“I do intend to go back to work, and that’s one of the things that helps me,” he said while sitting in an employment office at Catholic Charities’ Mary Hall.
There, the 61-year-old works with employment specialist Katy Brandt. They have completed his resume and now Neal is often found in the Mary Hall computer lab searching for jobs or completing assessments to narrow down the best opportunities for his interests and abilities.
Finding a job at any age can be challenging, but often more so for seniors. Seniors are the fastest growing age group of Minnesotans experiencing homelessness—increasing 59 percent between 2009 and 2015 at Catholic Charities. One in every five shelter guests is 55-years-old and older.

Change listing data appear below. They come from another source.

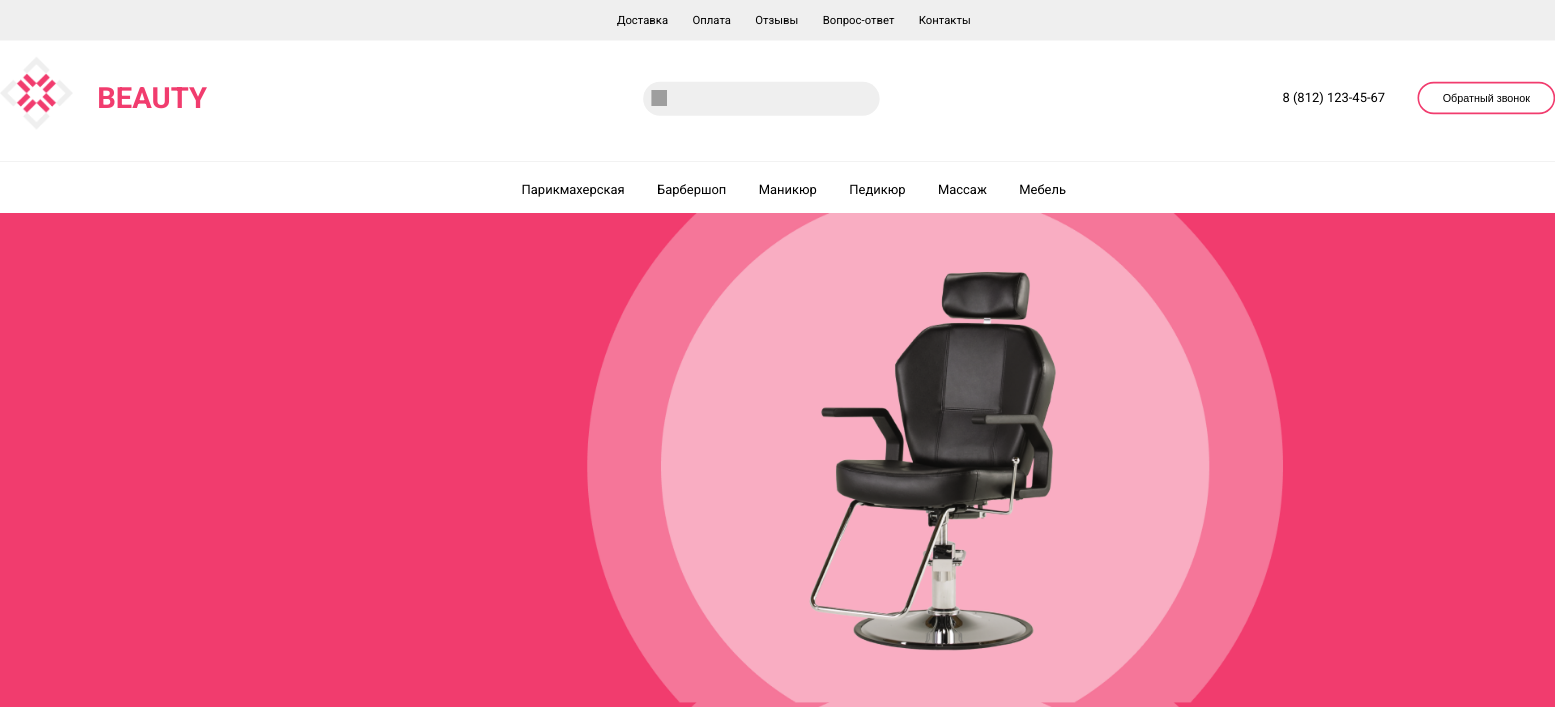
Repository: savannaaaas/verstka
Page: index.html
These files come from the project's save history. The page is drawn as it stood at one moment and after the next save; the edit follows.
The browser window is 1280 px wide. The page is 1920 px wide, so the pictures cover 1920 px, including what lies to the right of the window. The pictures show the whole page, at 81% of full size.
Pictures or frames that could not be fetched are drawn as grey boxes. Some web fonts or font styles are not loaded; a fallback is used.

Above is the page before, as saved 2025-04-16 00:22:59.

After the next save:
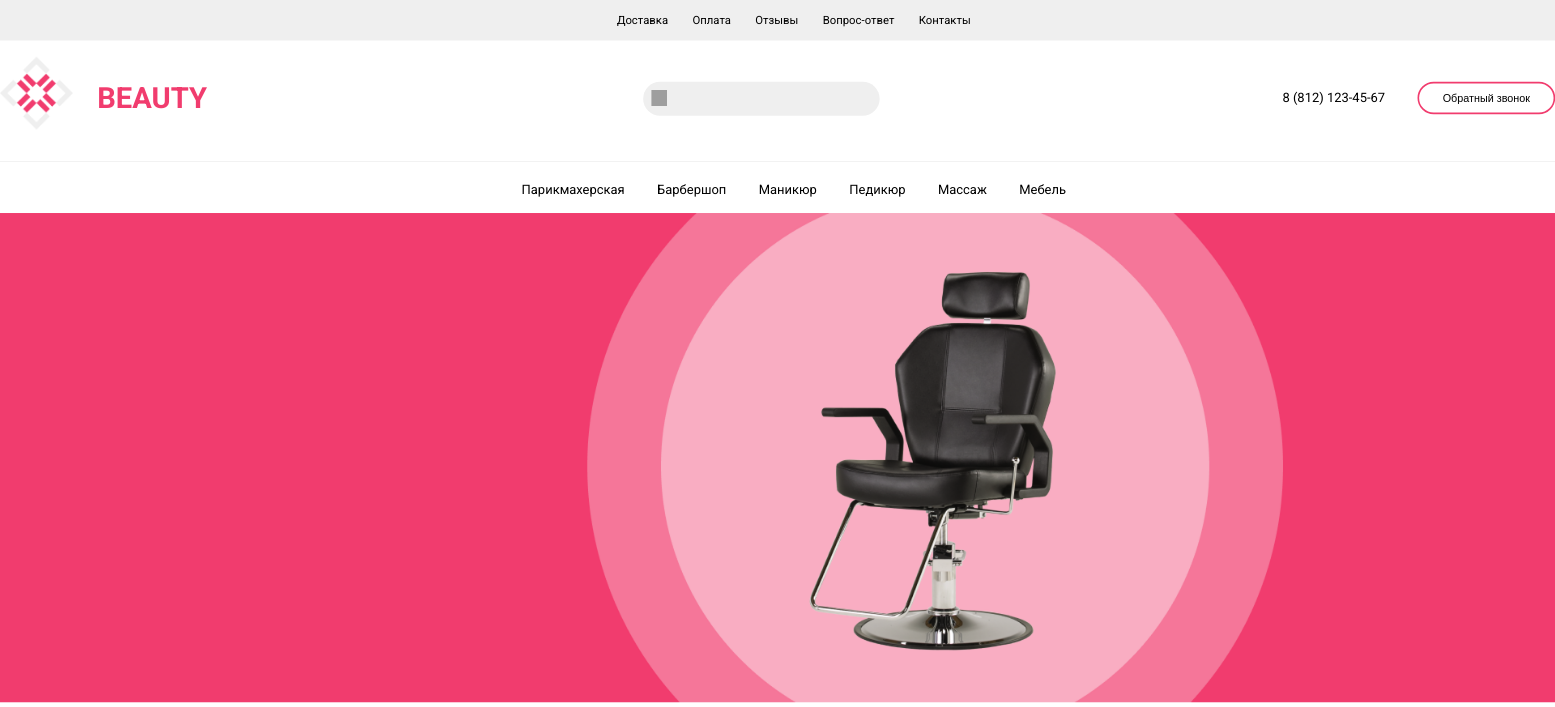
Saved 5 s later.
--- a/style.css
+++ b/style.css
@@ -110,5 +110,5 @@
     font-size: 16px;
    }
    .sale{
-    background-image: url(armchair.png);
+
    }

Still, Neal has years of experience and good qualifications, including a Minnesota Commercial Drivers License. Over the years he has driven hotel shuttles, been a driver for Metro Mobility and spent more than 20 years working in hospitals pushing stretchers and the like. He’s also got talent as a former drummer and theater actor. He strives to accentuate the positive.
Neal has been homeless for about a decade. His path to homelessness is a complicated one, coming from broken relationships, job losses and other factors.
“A lot of things went wrong in my life,” he said. “Dealing with my situation, dealing with where I am, is a mental thing.”
To remain positive, he works to stay busy, and to keep culture in his life. He often walks over to the Minnesota History Center to look at exhibits during their free hours each Tuesday. While he remains unemployed, working with his employment counselor has made a profound, positive difference.
“My life is in a positive trajectory because of my association with this lady and that’s the way it is,” he said. “Everybody wants to do better, especially when you’re in a situation like this. That’s Katy, she’s a kick in the pants and she empowers me.”
When asked what he’s most proud of, Neal is quick to mention his son. “That’s my heart and soul,” he said of the recent graduate of Southwest State University in Marshall.
Neal said he’s also proud of himself, and how far he has come thanks to the opportunities provided to him.
“I had dreams and goals like everyone else. The route I look, those steps I took brought me here. I’m the cause of me being here. I do realize that. Anybody could end up being homeless,” he said.